[[ Source records, beginning ]]

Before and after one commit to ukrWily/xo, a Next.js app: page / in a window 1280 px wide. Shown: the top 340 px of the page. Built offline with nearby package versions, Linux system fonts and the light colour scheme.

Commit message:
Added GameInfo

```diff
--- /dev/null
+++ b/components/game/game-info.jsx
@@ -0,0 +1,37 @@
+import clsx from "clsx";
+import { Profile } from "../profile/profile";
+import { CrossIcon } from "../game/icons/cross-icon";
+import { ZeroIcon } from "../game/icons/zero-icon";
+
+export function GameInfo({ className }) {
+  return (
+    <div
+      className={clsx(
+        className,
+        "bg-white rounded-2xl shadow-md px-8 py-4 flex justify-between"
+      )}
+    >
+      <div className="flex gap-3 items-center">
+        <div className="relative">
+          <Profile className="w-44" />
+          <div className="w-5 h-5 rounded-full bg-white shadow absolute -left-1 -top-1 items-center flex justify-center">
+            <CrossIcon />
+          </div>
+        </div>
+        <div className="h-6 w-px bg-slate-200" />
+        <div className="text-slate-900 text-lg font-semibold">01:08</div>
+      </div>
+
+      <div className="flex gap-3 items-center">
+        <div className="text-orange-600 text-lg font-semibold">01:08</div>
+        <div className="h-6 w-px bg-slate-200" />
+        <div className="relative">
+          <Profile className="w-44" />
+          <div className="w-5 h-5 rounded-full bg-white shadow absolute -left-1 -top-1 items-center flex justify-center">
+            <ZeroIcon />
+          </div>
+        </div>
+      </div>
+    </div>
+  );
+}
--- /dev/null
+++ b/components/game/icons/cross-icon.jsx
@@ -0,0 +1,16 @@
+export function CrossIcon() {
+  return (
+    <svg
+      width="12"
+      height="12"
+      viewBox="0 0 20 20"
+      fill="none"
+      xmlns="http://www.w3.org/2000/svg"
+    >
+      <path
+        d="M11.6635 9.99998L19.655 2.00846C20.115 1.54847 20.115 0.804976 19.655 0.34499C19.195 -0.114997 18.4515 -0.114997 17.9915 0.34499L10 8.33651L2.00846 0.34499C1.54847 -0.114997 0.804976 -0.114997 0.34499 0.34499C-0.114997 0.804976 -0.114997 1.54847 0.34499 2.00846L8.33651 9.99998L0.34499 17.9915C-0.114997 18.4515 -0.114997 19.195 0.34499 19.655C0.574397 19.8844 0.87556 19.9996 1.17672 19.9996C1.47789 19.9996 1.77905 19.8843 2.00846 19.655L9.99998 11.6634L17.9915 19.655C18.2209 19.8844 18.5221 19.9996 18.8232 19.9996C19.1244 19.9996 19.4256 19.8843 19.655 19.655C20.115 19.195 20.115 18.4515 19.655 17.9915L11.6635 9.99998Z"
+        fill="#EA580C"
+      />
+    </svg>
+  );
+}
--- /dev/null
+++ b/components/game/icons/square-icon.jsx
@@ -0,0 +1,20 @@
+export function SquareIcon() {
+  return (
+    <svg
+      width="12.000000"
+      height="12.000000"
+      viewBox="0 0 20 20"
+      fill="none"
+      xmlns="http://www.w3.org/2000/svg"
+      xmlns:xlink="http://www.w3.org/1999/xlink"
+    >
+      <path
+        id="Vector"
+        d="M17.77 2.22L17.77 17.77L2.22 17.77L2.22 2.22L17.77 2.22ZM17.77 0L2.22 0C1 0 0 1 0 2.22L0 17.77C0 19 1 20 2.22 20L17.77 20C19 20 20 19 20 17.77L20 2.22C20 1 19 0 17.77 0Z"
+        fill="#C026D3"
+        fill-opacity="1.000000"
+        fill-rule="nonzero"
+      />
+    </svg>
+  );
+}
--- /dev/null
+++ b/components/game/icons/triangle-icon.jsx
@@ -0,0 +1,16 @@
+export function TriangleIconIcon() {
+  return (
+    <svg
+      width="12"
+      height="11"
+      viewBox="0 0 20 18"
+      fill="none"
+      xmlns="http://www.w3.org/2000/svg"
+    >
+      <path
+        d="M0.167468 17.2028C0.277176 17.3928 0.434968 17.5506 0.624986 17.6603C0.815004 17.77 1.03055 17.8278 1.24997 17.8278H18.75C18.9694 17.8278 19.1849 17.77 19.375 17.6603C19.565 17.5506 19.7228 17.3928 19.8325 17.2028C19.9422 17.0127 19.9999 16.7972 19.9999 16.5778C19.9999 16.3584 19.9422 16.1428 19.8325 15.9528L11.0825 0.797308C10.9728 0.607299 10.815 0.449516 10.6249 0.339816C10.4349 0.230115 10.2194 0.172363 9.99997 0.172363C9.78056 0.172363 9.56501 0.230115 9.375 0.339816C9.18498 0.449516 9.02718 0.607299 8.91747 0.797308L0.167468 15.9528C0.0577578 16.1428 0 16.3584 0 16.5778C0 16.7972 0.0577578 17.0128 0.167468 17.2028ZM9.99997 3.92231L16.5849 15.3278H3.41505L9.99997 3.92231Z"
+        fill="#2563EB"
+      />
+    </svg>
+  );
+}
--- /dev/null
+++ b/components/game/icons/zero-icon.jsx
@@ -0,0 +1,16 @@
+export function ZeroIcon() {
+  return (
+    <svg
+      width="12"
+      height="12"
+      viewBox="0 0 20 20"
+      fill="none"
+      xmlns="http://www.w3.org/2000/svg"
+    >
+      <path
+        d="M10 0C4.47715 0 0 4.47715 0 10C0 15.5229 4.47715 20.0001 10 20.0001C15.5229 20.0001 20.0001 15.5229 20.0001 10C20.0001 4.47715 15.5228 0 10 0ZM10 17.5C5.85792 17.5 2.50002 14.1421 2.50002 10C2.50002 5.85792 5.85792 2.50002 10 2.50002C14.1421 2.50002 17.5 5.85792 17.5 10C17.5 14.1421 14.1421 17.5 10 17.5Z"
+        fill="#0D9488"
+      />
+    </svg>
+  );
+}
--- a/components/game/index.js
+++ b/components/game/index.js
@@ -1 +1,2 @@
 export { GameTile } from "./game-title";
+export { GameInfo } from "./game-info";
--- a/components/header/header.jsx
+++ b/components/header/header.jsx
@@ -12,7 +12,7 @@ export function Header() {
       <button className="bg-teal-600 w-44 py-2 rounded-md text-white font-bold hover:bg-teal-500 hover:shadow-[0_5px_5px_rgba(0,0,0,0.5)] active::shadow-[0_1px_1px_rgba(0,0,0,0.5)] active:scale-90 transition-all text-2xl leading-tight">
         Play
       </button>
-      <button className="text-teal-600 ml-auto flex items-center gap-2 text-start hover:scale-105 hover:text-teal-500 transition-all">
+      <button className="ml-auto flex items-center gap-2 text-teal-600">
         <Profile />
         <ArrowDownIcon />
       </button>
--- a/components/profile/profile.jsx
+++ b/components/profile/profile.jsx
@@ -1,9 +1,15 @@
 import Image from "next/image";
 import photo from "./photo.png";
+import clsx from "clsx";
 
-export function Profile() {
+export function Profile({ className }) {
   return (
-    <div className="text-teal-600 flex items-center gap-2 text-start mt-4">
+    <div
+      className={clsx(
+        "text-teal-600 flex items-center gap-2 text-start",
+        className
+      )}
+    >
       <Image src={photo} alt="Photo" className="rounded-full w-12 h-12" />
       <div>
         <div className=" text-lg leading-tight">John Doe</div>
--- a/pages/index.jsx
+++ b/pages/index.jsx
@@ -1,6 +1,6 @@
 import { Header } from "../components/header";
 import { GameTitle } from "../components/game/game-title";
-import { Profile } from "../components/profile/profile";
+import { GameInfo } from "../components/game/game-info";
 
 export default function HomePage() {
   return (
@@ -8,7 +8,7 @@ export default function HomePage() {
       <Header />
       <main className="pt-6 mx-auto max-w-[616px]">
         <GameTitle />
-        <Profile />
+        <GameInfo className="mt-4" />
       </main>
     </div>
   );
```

[[ Source records, end ]]

Faithfully write out the entire listing, line by line.

Before and after one commit to ukrWily/xo, a Next.js app: page / in a window 1280 px wide. Shown: the top 340 px of the page. Built offline with nearby package versions, Linux system fonts and the light colour scheme.

Commit message:
Added GameInfo

```diff
--- /dev/null
+++ b/components/game/game-info.jsx
@@ -0,0 +1,37 @@
+import clsx from "clsx";
+import { Profile } from "../profile/profile";
+import { CrossIcon } from "../game/icons/cross-icon";
+import { ZeroIcon } from "../game/icons/zero-icon";
+
+export function GameInfo({ className }) {
+  return (
+    <div
+      className={clsx(
+        className,
+        "bg-white rounded-2xl shadow-md px-8 py-4 flex justify-between"
+      )}
+    >
+      <div className="flex gap-3 items-center">
+        <div className="relative">
+          <Profile className="w-44" />
+          <div className="w-5 h-5 rounded-full bg-white shadow absolute -left-1 -top-1 items-center flex justify-center">
+            <CrossIcon />
+          </div>
+        </div>
+        <div className="h-6 w-px bg-slate-200" />
+        <div className="text-slate-900 text-lg font-semibold">01:08</div>
+      </div>
+
+      <div className="flex gap-3 items-center">
+        <div className="text-orange-600 text-lg font-semibold">01:08</div>
+        <div className="h-6 w-px bg-slate-200" />
+        <div className="relative">
+          <Profile className="w-44" />
+          <div className="w-5 h-5 rounded-full bg-white shadow absolute -left-1 -top-1 items-center flex justify-center">
+            <ZeroIcon />
+          </div>
+        </div>
+      </div>
+    </div>
+  );
+}
--- /dev/null
+++ b/components/game/icons/cross-icon.jsx
@@ -0,0 +1,16 @@
+export function CrossIcon() {
+  return (
+    <svg
+      width="12"
+      height="12"
+      viewBox="0 0 20 20"
+      fill="none"
+      xmlns="http://www.w3.org/2000/svg"
+    >
+      <path
+        d="M11.6635 9.99998L19.655 2.00846C20.115 1.54847 20.115 0.804976 19.655 0.34499C19.195 -0.114997 18.4515 -0.114997 17.9915 0.34499L10 8.33651L2.00846 0.34499C1.54847 -0.114997 0.804976 -0.114997 0.34499 0.34499C-0.114997 0.804976 -0.114997 1.54847 0.34499 2.00846L8.33651 9.99998L0.34499 17.9915C-0.114997 18.4515 -0.114997 19.195 0.34499 19.655C0.574397 19.8844 0.87556 19.9996 1.17672 19.9996C1.47789 19.9996 1.77905 19.8843 2.00846 19.655L9.99998 11.6634L17.9915 19.655C18.2209 19.8844 18.5221 19.9996 18.8232 19.9996C19.1244 19.9996 19.4256 19.8843 19.655 19.655C20.115 19.195 20.115 18.4515 19.655 17.9915L11.6635 9.99998Z"
+        fill="#EA580C"
+      />
+    </svg>
+  );
+}
--- /dev/null
+++ b/components/game/icons/square-icon.jsx
@@ -0,0 +1,20 @@
+export function SquareIcon() {
+  return (
+    <svg
+      width="12.000000"
+      height="12.000000"
+      viewBox="0 0 20 20"
+      fill="none"
+      xmlns="http://www.w3.org/2000/svg"
+      xmlns:xlink="http://www.w3.org/1999/xlink"
+    >
+      <path
+        id="Vector"
+        d="M17.77 2.22L17.77 17.77L2.22 17.77L2.22 2.22L17.77 2.22ZM17.77 0L2.22 0C1 0 0 1 0 2.22L0 17.77C0 19 1 20 2.22 20L17.77 20C19 20 20 19 20 17.77L20 2.22C20 1 19 0 17.77 0Z"
+        fill="#C026D3"
+        fill-opacity="1.000000"
+        fill-rule="nonzero"
+      />
+    </svg>
+  );
+}
--- /dev/null
+++ b/components/game/icons/triangle-icon.jsx
@@ -0,0 +1,16 @@
+export function TriangleIconIcon() {
+  return (
+    <svg
+      width="12"
+      height="11"
+      viewBox="0 0 20 18"
+      fill="none"
+      xmlns="http://www.w3.org/2000/svg"
+    >
+      <path
+        d="M0.167468 17.2028C0.277176 17.3928 0.434968 17.5506 0.624986 17.6603C0.815004 17.77 1.03055 17.8278 1.24997 17.8278H18.75C18.9694 17.8278 19.1849 17.77 19.375 17.6603C19.565 17.5506 19.7228 17.3928 19.8325 17.2028C19.9422 17.0127 19.9999 16.7972 19.9999 16.5778C19.9999 16.3584 19.9422 16.1428 19.8325 15.9528L11.0825 0.797308C10.9728 0.607299 10.815 0.449516 10.6249 0.339816C10.4349 0.230115 10.2194 0.172363 9.99997 0.172363C9.78056 0.172363 9.56501 0.230115 9.375 0.339816C9.18498 0.449516 9.02718 0.607299 8.91747 0.797308L0.167468 15.9528C0.0577578 16.1428 0 16.3584 0 16.5778C0 16.7972 0.0577578 17.0128 0.167468 17.2028ZM9.99997 3.92231L16.5849 15.3278H3.41505L9.99997 3.92231Z"
+        fill="#2563EB"
+      />
+    </svg>
+  );
+}
--- /dev/null
+++ b/components/game/icons/zero-icon.jsx
@@ -0,0 +1,16 @@
+export function ZeroIcon() {
+  return (
+    <svg
+      width="12"
+      height="12"
+      viewBox="0 0 20 20"
+      fill="none"
+      xmlns="http://www.w3.org/2000/svg"
+    >
+      <path
+        d="M10 0C4.47715 0 0 4.47715 0 10C0 15.5229 4.47715 20.0001 10 20.0001C15.5229 20.0001 20.0001 15.5229 20.0001 10C20.0001 4.47715 15.5228 0 10 0ZM10 17.5C5.85792 17.5 2.50002 14.1421 2.50002 10C2.50002 5.85792 5.85792 2.50002 10 2.50002C14.1421 2.50002 17.5 5.85792 17.5 10C17.5 14.1421 14.1421 17.5 10 17.5Z"
+        fill="#0D9488"
+      />
+    </svg>
+  );
+}
--- a/components/game/index.js
+++ b/components/game/index.js
@@ -1 +1,2 @@
 export { GameTile } from "./game-title";
+export { GameInfo } from "./game-info";
--- a/components/header/header.jsx
+++ b/components/header/header.jsx
@@ -12,7 +12,7 @@ export function Header() {
       <button className="bg-teal-600 w-44 py-2 rounded-md text-white font-bold hover:bg-teal-500 hover:shadow-[0_5px_5px_rgba(0,0,0,0.5)] active::shadow-[0_1px_1px_rgba(0,0,0,0.5)] active:scale-90 transition-all text-2xl leading-tight">
         Play
       </button>
-      <button className="text-teal-600 ml-auto flex items-center gap-2 text-start hover:scale-105 hover:text-teal-500 transition-all">
+      <button className="ml-auto flex items-center gap-2 text-teal-600">
         <Profile />
         <ArrowDownIcon />
       </button>
--- a/components/profile/profile.jsx
+++ b/components/profile/profile.jsx
@@ -1,9 +1,15 @@
 import Image from "next/image";
 import photo from "./photo.png";
+import clsx from "clsx";
 
-export function Profile() {
+export function Profile({ className }) {
   return (
-    <div className="text-teal-600 flex items-center gap-2 text-start mt-4">
+    <div
+      className={clsx(
+        "text-teal-600 flex items-center gap-2 text-start",
+        className
+      )}
+    >
       <Image src={photo} alt="Photo" className="rounded-full w-12 h-12" />
       <div>
         <div className=" text-lg leading-tight">John Doe</div>
--- a/pages/index.jsx
+++ b/pages/index.jsx
@@ -1,6 +1,6 @@
 import { Header } from "../components/header";
 import { GameTitle } from "../components/game/game-title";
-import { Profile } from "../components/profile/profile";
+import { GameInfo } from "../components/game/game-info";
 
 export default function HomePage() {
   return (
@@ -8,7 +8,7 @@ export default function HomePage() {
       <Header />
       <main className="pt-6 mx-auto max-w-[616px]">
         <GameTitle />
-        <Profile />
+        <GameInfo className="mt-4" />
       </main>
     </div>
   );
```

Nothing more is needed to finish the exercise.